Obviously some money has to exchange hands before the previous occupier is going to let you start bringing in your bits and bobs and making yourself feel at home.
Buying a property – How Does It Work?
The deposit that needs to be paid depends on the property you are buying. For a resale then generally 10% is required, however if you are buying an “off-plan property direct from the builder the deposit can be up to 25%. Contracts then need to be drawn up laying out the who’s, what’s, when’s and how’s of the agreement between both parties, such as the completion date and method of payment.
Before the title deeds (escritura) can be handed over, all the receipts and necessary paperwork relating to the property have to be checked to see that there are no debts outstanding.
You'll need all the originals of these documents on the day of completion at the Notary's office. The Notary will refuse to sign the escritura unless it has been clearly stated that you were aware that some receipts were missing.
• Obtaining a Nota Simple (Details all the information about the property as it appears in the land registry office)
• Checking that all I.B.I (local council rates) and Basura (Rubbish) have been fully paid up to date.
• Collecting the most recent electricity and water receipts also a certificate for the community fees, this must be signed and approved by the President of the community where you're buying
• Obtaining a copy of the deeds (Escritura)
Taxes and Other Costs
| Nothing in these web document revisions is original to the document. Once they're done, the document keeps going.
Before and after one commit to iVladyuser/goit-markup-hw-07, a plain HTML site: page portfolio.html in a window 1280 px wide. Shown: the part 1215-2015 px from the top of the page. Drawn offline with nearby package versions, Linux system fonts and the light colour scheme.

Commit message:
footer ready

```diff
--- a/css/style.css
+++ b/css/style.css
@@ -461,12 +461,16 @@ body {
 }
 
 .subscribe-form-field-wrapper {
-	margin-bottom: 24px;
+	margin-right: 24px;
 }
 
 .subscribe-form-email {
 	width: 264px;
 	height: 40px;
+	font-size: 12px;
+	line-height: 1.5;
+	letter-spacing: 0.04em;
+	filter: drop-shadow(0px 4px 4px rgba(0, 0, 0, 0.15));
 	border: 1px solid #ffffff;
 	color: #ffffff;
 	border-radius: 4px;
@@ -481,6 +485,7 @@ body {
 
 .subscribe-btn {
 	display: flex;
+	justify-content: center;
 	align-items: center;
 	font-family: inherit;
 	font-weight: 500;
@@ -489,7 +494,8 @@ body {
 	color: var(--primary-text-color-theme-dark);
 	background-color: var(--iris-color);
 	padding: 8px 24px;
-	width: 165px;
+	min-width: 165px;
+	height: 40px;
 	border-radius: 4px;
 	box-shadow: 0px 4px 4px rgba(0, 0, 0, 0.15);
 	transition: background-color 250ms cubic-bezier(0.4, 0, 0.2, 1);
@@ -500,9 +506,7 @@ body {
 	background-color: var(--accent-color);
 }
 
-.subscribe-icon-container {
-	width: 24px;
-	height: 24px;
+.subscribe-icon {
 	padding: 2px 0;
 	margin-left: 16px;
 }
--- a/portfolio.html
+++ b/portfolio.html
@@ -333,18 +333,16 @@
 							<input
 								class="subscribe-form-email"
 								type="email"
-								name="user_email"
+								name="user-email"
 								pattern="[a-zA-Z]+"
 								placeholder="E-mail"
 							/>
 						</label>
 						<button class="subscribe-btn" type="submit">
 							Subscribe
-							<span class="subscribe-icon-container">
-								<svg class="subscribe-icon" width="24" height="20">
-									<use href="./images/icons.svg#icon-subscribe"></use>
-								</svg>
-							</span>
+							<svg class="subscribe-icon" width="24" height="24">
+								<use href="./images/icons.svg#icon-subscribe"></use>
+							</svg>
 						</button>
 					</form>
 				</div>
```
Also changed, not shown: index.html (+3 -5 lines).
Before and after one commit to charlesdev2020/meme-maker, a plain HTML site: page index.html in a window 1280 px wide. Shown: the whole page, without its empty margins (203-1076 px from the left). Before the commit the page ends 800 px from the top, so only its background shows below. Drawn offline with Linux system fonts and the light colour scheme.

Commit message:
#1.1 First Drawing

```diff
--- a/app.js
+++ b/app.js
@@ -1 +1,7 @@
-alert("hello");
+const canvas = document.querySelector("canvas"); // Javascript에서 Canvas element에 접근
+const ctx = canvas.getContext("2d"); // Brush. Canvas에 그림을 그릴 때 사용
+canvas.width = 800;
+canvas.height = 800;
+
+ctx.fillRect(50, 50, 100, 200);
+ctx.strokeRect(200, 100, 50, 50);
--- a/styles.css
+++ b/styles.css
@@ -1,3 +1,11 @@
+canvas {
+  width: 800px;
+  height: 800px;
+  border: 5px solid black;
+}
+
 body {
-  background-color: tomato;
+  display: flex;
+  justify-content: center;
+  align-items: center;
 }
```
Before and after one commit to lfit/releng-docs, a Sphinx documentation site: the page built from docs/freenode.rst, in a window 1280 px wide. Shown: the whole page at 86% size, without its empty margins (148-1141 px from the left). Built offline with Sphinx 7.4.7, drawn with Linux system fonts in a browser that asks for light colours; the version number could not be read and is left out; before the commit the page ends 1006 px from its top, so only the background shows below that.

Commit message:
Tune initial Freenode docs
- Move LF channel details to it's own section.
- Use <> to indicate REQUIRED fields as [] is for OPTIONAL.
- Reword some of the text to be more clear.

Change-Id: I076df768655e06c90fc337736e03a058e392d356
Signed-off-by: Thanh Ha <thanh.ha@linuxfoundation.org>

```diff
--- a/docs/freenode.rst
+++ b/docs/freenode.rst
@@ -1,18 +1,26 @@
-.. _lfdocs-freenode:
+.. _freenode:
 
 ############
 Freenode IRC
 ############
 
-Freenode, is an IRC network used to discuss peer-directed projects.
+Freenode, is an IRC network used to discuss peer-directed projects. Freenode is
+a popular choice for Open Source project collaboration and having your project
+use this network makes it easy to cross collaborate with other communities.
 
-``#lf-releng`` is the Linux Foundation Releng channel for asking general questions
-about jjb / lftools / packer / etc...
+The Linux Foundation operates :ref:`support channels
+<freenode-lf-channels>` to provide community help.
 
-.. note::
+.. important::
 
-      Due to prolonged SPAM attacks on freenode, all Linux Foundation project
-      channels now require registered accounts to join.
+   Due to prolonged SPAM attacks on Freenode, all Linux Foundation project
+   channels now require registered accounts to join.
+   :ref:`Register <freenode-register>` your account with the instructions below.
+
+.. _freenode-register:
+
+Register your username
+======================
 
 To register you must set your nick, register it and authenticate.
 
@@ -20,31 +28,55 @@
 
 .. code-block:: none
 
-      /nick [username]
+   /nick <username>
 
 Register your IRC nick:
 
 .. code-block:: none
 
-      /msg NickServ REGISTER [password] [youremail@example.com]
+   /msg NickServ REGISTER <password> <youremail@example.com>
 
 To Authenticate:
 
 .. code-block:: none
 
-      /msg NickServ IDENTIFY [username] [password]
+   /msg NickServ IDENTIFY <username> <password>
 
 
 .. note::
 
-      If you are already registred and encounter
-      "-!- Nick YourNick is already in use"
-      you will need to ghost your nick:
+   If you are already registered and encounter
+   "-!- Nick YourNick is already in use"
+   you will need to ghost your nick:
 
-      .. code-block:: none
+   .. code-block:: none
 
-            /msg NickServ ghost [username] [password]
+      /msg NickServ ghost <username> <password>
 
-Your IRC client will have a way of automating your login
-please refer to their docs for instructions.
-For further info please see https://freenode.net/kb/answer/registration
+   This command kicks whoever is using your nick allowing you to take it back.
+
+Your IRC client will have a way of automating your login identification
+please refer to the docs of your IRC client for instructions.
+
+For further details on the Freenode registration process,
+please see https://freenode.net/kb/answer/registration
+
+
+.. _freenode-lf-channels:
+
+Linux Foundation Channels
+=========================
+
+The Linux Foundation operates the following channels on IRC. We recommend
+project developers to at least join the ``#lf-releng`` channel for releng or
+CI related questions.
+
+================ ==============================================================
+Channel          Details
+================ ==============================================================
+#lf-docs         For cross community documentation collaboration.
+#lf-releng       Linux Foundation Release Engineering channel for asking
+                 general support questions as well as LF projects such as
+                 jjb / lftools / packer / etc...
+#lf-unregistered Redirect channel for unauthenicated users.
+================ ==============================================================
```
In addition to the sales price, bear in mind that you, the purchaser, will also have to pay approximately 10% of the agreed purchase price. This is made up of the following taxes and fees:
• 6,5% ITP tax (Impuesto sobre Transmisiones Patrimoniales) when buying resale property, or 7% IGIC (Canarian equivalent of VAT) if purchasing new property
• Notary fees
• Land registry fee
• Lawyers fee
It is fairly straightforward to apply for and obtain a mortgage and non-residents can get maximum 60% of the valuation price.
Provided you submit the requested information to the bank, which is very straightforward, the mortgage can be effective within minimum 3 weeks. The advantages of securing a local mortgage include extremely low interest rates; it doesn't reflect your country of origin; its tax deductible; and should you rent the property, the same account can be used as a debit credit account.
The only downside is that local banks, whether they have major international associations or not, will only finance you a percentage of the valuation price, or the actual purchase price, whichever is the lowest. Therefore, depending on the valuation, it’s sometimes worthwhile taking the time to compare what different banks will offer. The fees that the banks charge are:-
• Approximately 300 Euros for a property valuation
• 1% mortgage opening commission
• Insurance, varying from 120 – 240 Euros per year
• A fee for the Notary and Registration of the mortgage
Frequently Asked Questions
What is a sales agreement?
A private document signed between the buyer and seller. It must state the following points:
• Details of the buyer and seller
• A legal description of the property
• The purchase price
• The form of payment and currency to be used in the transaction (banker's draft, cash, etc.)
• The completion dates and penalty clauses if these dates are not met (usually, if the seller withdraws after signing the contract he is liable to pay double the amount of the deposit, if it is the buyer that withdraws they will lose the deposit paid).
What if there's still a mortgage on the property?
If there is a mortgage on the property it will be cancelled on the same day that you sign at the Notary. Before this date, we will inform the holding bank to prepare the cancellation costs, and the amount that the seller still owes.
On the day of the signing a banker's draft will be made out for this outstanding figure including the costs and paid to the bank. This figure will then be deducted from the purchase price when paying the seller. The bank will then register the cancellation of the mortgage.
What does a foreigner need in order to buy a property?
The first thing is to apply for an N.I.E. (Number of Identification for Foreigners), which is basically an ID number that anybody with a financial interest in Spain or the Canary Islands is required to have. You'll also need to set up a non-resident bank account, which is a simple process, but again, we will handle all these administrative procedures for you.
Will we have to pay tax when selling a property?
Yes, as a non-resident you'll have to pay 3% of the new declared value as a retention to the Spanish Tax Office, but provided your accounts are in order you should get most of this back within five or six months.